TVonics DTR-Z500 Freeview PVR review

4 out of 5
£200

For

500GB of storage, easy to use, some nice features

Against

Can't favourite channels, design is a bit niche, no off switch

Pausing live TV isn't just about getting Sky+ you know, there are other variants that don't require you to pay a monthly subscription, but with Sky boasting such an easy interface can TVonics challenge? We get watching TV to find out.

Small, black and glossy, the TVonics DTR-Z500 is a personal video recorder that offers the ability to pause live television as well as record up to 268 hours of your favourite shows at the touch of a button.

The design, which looks like a cross between a large external portable hard drive and something you would find in a boy racer's modded Renault 5 won't be to everyone's taste, nor will it fit in with everyone's home cinema system due to the awkward shape.

Three lights on the front give you some understanding what is going on, and the unit itself is completely buttonless (that includes an on/off switch). Around the back and you get a rather basic offering. Aerial in and out, Scart in and out. No HDMI or optical sockets are present. HDMI is understandable: this doesn't support HD recording or content, however as so many devices are connecting this way, it's strange to see it missing.

Plug it in to the wall (remember you can't turn it on via a switch) and the unit jumps into action auto tuning ready to get you going. The whole process takes around 2 minutes and you'll be watching your new channels faster than you can say "what's that button do".

With 500GB of storage space the box suggests you'll get around 268 hours of recording and rather than give you a percentage always lets you know the hours you've got left. It's a nice touch as it gives you something you can understand rather than just reading "63%". I mean how long is that anyway?

The menu interface is simple but easy to understand although could easily get bogged down with 268 hours worth of recording to wade through. Series link selections are bundled together in a drop down menu to save space, but overall it's fairly easy to read. That easy to read EPG (electronic programming guide) gives you an 8-day TV guide in advance and you can record two channels while watching a third at any time.

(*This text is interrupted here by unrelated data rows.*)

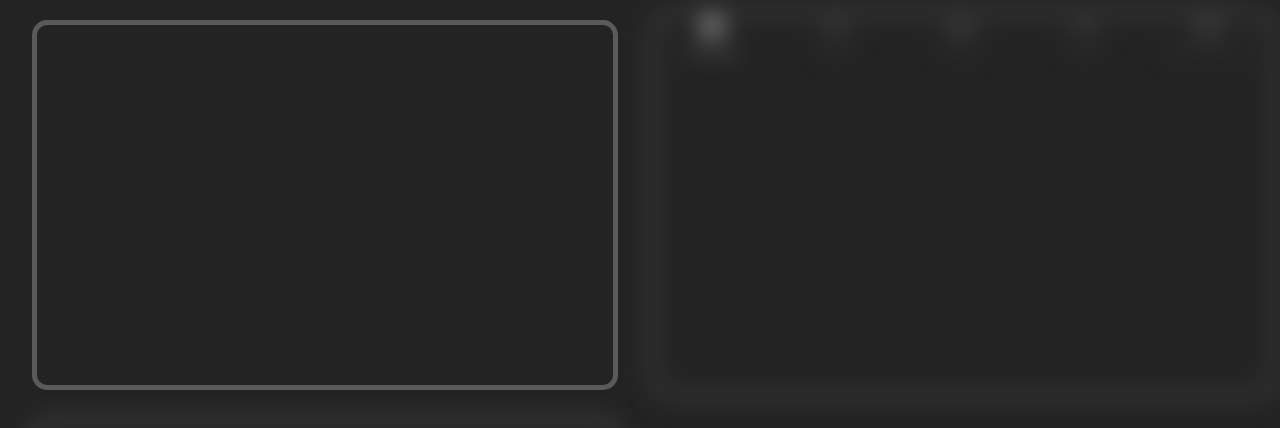
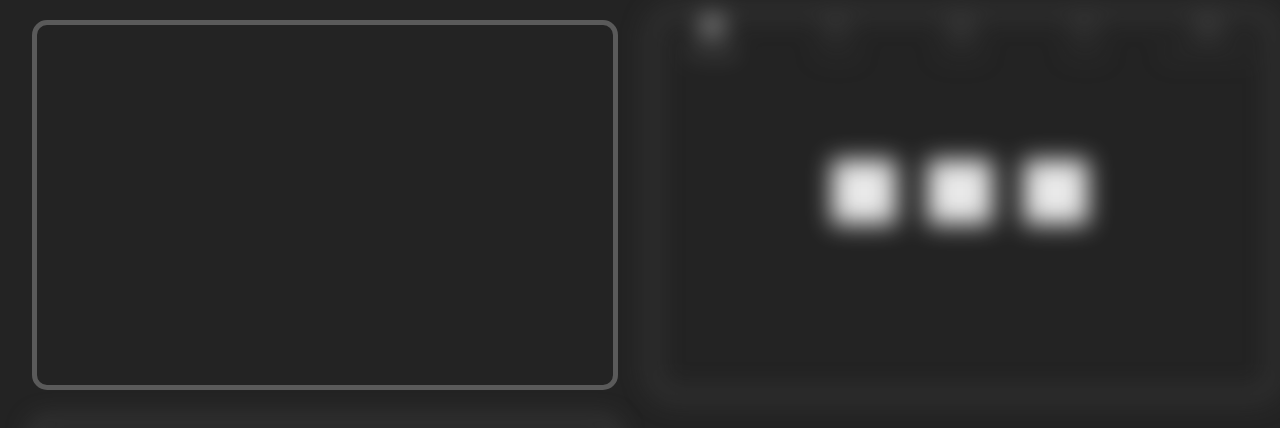
Before and after one commit to JielingYang/HomePageProject, a React app in the folder react-client/: page / in a window 1280 px wide. Shown: the top 428 px of the page. Built offline with nearby package versions, Linux system fonts and the light colour scheme; the HTML template or start-up script is replaced by a standard one.

Commit message:
added place holder for theme options

```diff
--- a/react-client/src/actionCreators/topRightPanelActions.js
+++ b/react-client/src/actionCreators/topRightPanelActions.js
@@ -13,6 +13,7 @@ export const topRightPanelAction_requestToUpdateTopRightPanelContentLayoutData =
         let basePanelUnitLength = getState().basePanelState.basePanelShapeModel.getUnitLength();
         let topRightPanelShapeModel = topRightPanelState.topRightPanelShapeModel;
         let numberOfSettingsTabs = topRightPanelState.settingsTabsStateModel.getNumberOfItems();
+        let numberOfThemes = topRightPanelState.themesSettingStateModel.getNumberOfItems();
         let topRightPanelPadding = topRightPanelState.topRightPanelPadding;
 
         let topRightPanelBorderWidth = topRightPanelShapeModel.getWidth() - 2 * topRightPanelPadding;
@@ -23,7 +24,11 @@ export const topRightPanelAction_requestToUpdateTopRightPanelContentLayoutData =
         let settingsTabsWidth = topRightPanelBorderWidth / numberOfSettingsTabs;
         let settingsTabsHeight = topRightPanelShapeModel.getYUnitLength() * 13;
 
-        dispatch(topRightPanelAction_updateTopRightPanelContentLayoutData(topRightPanelBorderWidth, topRightPanelBorderHeight, settingsTabsWidth, settingsTabsHeight, topRightPanelBorderSize, topRightPanelBorderRadius));
+        let themesSettingOptionsSize = basePanelUnitLength * 8;
+        let themesSettingOptionsGap = themesSettingOptionsSize / 2;
+        let themesSettingOptionsStartingX = (topRightPanelShapeModel.getWidth() - numberOfThemes * themesSettingOptionsSize - (numberOfThemes - 1) * themesSettingOptionsGap) / 2;
+
+        dispatch(topRightPanelAction_updateTopRightPanelContentLayoutData(topRightPanelBorderWidth, topRightPanelBorderHeight, settingsTabsWidth, settingsTabsHeight, topRightPanelBorderSize, topRightPanelBorderRadius, themesSettingOptionsSize, themesSettingOptionsGap, themesSettingOptionsStartingX));
     }
 };
 
@@ -102,7 +107,7 @@ export const topRightPanelAction_setTopRightPanelFocusOn = (focusOn: boolean) =>
     };
 };
 
-const topRightPanelAction_updateTopRightPanelContentLayoutData = (topRightPanelBorderWidth: number, topRightPanelBorderHeight: number, settingsTabsWidth: number, settingsTabsHeight: number, topRightPanelBorderSize: number, topRightPanelBorderRadius: number) =>
+const topRightPanelAction_updateTopRightPanelContentLayoutData = (topRightPanelBorderWidth: number, topRightPanelBorderHeight: number, settingsTabsWidth: number, settingsTabsHeight: number, topRightPanelBorderSize: number, topRightPanelBorderRadius: number, themesSettingOptionsSize: number, themesSettingOptionsGap: number, themesSettingOptionsStartingX: number) =>
 {
     return {
         type: TOP_RIGHT_PANEL_ACTION_TYPE.TOP_RIGHT_PANEL_ACTION_UPDATE_TOP_RIGHT_PANEL_CONTENT_LAYOUT_DATA,
@@ -111,7 +116,10 @@ const topRightPanelAction_updateTopRightPanelContentLayoutData = (topRightPanelB
         settingsTabsWidth: settingsTabsWidth,
         settingsTabsHeight: settingsTabsHeight,
         topRightPanelBorderSize: topRightPanelBorderSize,
-        topRightPanelBorderRadius: topRightPanelBorderRadius
+        topRightPanelBorderRadius: topRightPanelBorderRadius,
+        themesSettingOptionsSize: themesSettingOptionsSize,
+        themesSettingOptionsGap: themesSettingOptionsGap,
+        themesSettingOptionsStartingX: themesSettingOptionsStartingX,
     };
 };
 
--- a/react-client/src/components/basePanelSubComponents/TopRightPanel.js
+++ b/react-client/src/components/basePanelSubComponents/TopRightPanel.js
@@ -12,25 +12,15 @@ import SingleSelectionModel from "../../classes/StateModelClasses/SingleSelectio
 import {getSettingsTabsSvgIcon} from "../../utilities/svgIcons";
 
 type TopRightPanelPropsType = {
-    topRightPanelShapeModel: Shape2d_Rectangle,
-    topRightPanelFocusOn: boolean,
-    topRightPanelPadding: number,
+    topRightPanelShapeModel: Shape2d_Rectangle, topRightPanelFocusOn: boolean, topRightPanelPadding: number,
 
-    settingsTabsStateModel: SingleSelectionModel,
-    settingsTabsWidth: number,
-    settingsTabsHeight: number,
+    settingsTabsStateModel: SingleSelectionModel, settingsTabsWidth: number, settingsTabsHeight: number,
 
-    themesSettingStateModel: SingleSelectionModel,
+    themesSettingStateModel: SingleSelectionModel, themesSettingOptionsSize: number, themesSettingOptionsGap: number, themesSettingOptionsStartingX: number,
 
-    topRightPanelBorderSize: number,
-    topRightPanelBorderRadius: number,
-    topRightPanelBorderWidth: number,
-    topRightPanelBorderHeight: number,
+    topRightPanelBorderSize: number, topRightPanelBorderRadius: number, topRightPanelBorderWidth: number, topRightPanelBorderHeight: number,
 
-    topRightPanelAction_setTopRightPanelFocusOn: Function,
-    topRightPanelAction_requestToSelectSettingsTab: Function,
-    topRightPanelAction_requestToMouseHoversIndividualSettingsTab: Function,
-    topRightPanelAction_requestToSetIsMouseHoversSettingsTabs: Function,
+    topRightPanelAction_setTopRightPanelFocusOn: Function, topRightPanelAction_requestToSelectSettingsTab: Function, topRightPanelAction_requestToMouseHoversIndividualSettingsTab: Function, topRightPanelAction_requestToSetIsMouseHoversSettingsTabs: Function,
 
 }
 
@@ -111,6 +101,19 @@ const TopRightPanel = (props: TopRightPanelPropsType) =>
     </div>;
 
     // Settings contents
+    // Theme setting content
+    let themesSettingsOptions = props.themesSettingStateModel.getItems();
+    let themesSettingOptionsSize = props.themesSettingOptionsSize;
+    let themesSettingContent = themesSettingsOptions.map((title: string, index: number) =>
+    {
+        let themeSettingOptionDivStyleObject = new StyleObject()
+            .setBasics(themesSettingOptionsSize, themesSettingOptionsSize, props.themesSettingOptionsStartingX + index * (themesSettingOptionsSize + props.themesSettingOptionsGap), "40%")
+            // .setBlur(blurLevel)
+            .setBackgroundColor(WHITE_TRANSPARENT_90)
+            .addTransition("background-color", TRANSITION_TIME_NORMAL)
+            .addTransition("filter", TRANSITION_TIME_NORMAL);
+        return <div key={index} style={themeSettingOptionDivStyleObject.getStyle()}></div>
+    });
 
 
     // Panel border
@@ -129,6 +132,7 @@ const TopRightPanel = (props: TopRightPanelPropsType) =>
                  onMouseEnter={() => props.topRightPanelAction_setTopRightPanelFocusOn(true)}
                  onMouseLeave={() => props.topRightPanelAction_setTopRightPanelFocusOn(false)}>
         {settingsTabs}
+        {themesSettingContent}
         {panelBorder}
     </div>);
 };
@@ -145,6 +149,9 @@ const mapStateToProps = (store) =>
         settingsTabsHeight: store.topRightPanelState.settingsTabsHeight,
 
         themesSettingStateModel: store.topRightPanelState.themesSettingStateModel,
+        themesSettingOptionsSize: store.topRightPanelState.themesSettingOptionsSize,
+        themesSettingOptionsGap: store.topRightPanelState.themesSettingOptionsGap,
+        themesSettingOptionsStartingX: store.topRightPanelState.themesSettingOptionsStartingX,
 
         topRightPanelBorderSize: store.topRightPanelState.topRightPanelBorderSize,
         topRightPanelBorderRadius: store.topRightPanelState.topRightPanelBorderRadius,
--- a/react-client/src/reducers/topRightPanelReducer.js
+++ b/react-client/src/reducers/topRightPanelReducer.js
@@ -17,6 +17,9 @@ export type topRightPanelStateType = {
     settingsTabsHeight: number,
 
     themesSettingStateModel: SingleSelectionModel,
+    themesSettingOptionsSize: number,
+    themesSettingOptionsGap: number,
+    themesSettingOptionsStartingX: number,
 
     topRightPanelBorderSize: number,
     topRightPanelBorderRadius: number,
@@ -34,6 +37,9 @@ const topRightPanelDefaultState: topRightPanelStateType = {
     settingsTabsHeight: 0,
 
     themesSettingStateModel: new SingleSelectionModel(numberIdGenerator.generateId(), ID.THEMES_SETTING_ID, THEMES_SETTING_TITLES),
+    themesSettingOptionsSize: 0,
+    themesSettingOptionsGap: 0,
+    themesSettingOptionsStartingX: 0,
 
     topRightPanelBorderSize: 0,
     topRightPanelBorderRadius: 0,
@@ -62,18 +68,6 @@ const topRightPanelAction_setTopRightPanelFocusOn_handler = (state: topRightPane
     return nextState;
 };
 
-const topRightPanelAction_setTopRightPanelContentLayoutData_handler = (state: topRightPanelStateType, action) =>
-{
-    let nextState = deepCopy(state);
-    nextState.topRightPanelBorderWidth = action.topRightPanelBorderWidth;
-    nextState.topRightPanelBorderHeight = action.topRightPanelBorderHeight;
-    nextState.topRightPanelBorderSize = action.topRightPanelBorderSize;
-    nextState.topRightPanelBorderRadius = action.topRightPanelBorderRadius;
-    nextState.settingsTabsWidth = action.settingsTabsWidth;
-    nextState.settingsTabsHeight = action.settingsTabsHeight;
-    return nextState;
-};
-
 const topRightPanelAction_selectSettingsTab_handler = (state: topRightPanelStateType, action) =>
 {
     let nextState = deepCopy(state);
@@ -95,6 +89,21 @@ const topRightPanelAction_setIsMouseHoversSettingsTabs_handler = (state: topRigh
     return nextState;
 };
 
+const topRightPanelAction_setTopRightPanelContentLayoutData_handler = (state: topRightPanelStateType, action) =>
+{
+    let nextState = deepCopy(state);
+    nextState.topRightPanelBorderWidth = action.topRightPanelBorderWidth;
+    nextState.topRightPanelBorderHeight = action.topRightPanelBorderHeight;
+    nextState.topRightPanelBorderSize = action.topRightPanelBorderSize;
+    nextState.topRightPanelBorderRadius = action.topRightPanelBorderRadius;
+    nextState.settingsTabsWidth = action.settingsTabsWidth;
+    nextState.settingsTabsHeight = action.settingsTabsHeight;
+    nextState.themesSettingOptionsSize = action.themesSettingOptionsSize;
+    nextState.themesSettingOptionsGap = action.themesSettingOptionsGap;
+    nextState.themesSettingOptionsStartingX = action.themesSettingOptionsStartingX;
+    return nextState;
+};
+
 // Check reducerCreator for explanation of handlers
 const topRightPanelReducerHandlers = {
     [TOP_RIGHT_PANEL_ACTION_TYPE.TOP_RIGHT_PANEL_ACTION_UPDATE_TOP_RIGHT_PANEL_SIZE]: topRightPanelAction_updateTopRightPanelSize_handler,
```
Also changed, not shown: react-client/src/images/bright_theme_icon.svg (added), react-client/src/images/dark_theme_icon.svg (added).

Supporting Freeview+ you can series link programs at the press of a button and recordings and programmes due to be recorded are put into two separate areas to access later. It's the same as the Humax PVRs however we can't see why with the use of a logo you wouldn't want them in the same list so you can quickly see what's going on.

Nice features include a picture in picture option (thanks to that dual tuner, although you can't access it while recording) so you can keep an eye on the news while watching something else for example, a recording timeline appearing in the EPG so you can see whether you are recording something even if you've moved away from the page the channel is on, and finally the ability to see the shows that are on complete with info on other channels while still watching what you are currently on.

Rather than a 60 minute buffer as found on Sky+, the DTR-Z500 offers 2 hours as long as you've been on that channel for that amount of time and it is likely to come in handy if you've missed the start of a film (as long as you haven't changed channel).

Grumbles? There aren't many. With so many "crap" stations on Freeview now it's a shame that you can't create a favourites list. TVonics say you can choose to "hide" stations so you no longer see them however. It's a workaround, but not the same thing and therefore might not appeal.

Verdict

At £200 this massive hard drive PVR offers plenty of space for recording, probably more than you'll ever use, and some nice features for the money. It's quiet too.

The only grumbles likely to stop you investing are its unconventional design, the lack of a favourites option to save you having to wade through channels like Bid TV or ITV4 and the complete lack of an on switch (but when was the last time you turned your TV off at the wall?).

If you aren't looking for a subscription based offering (i.e., Sky) then this is one to check out.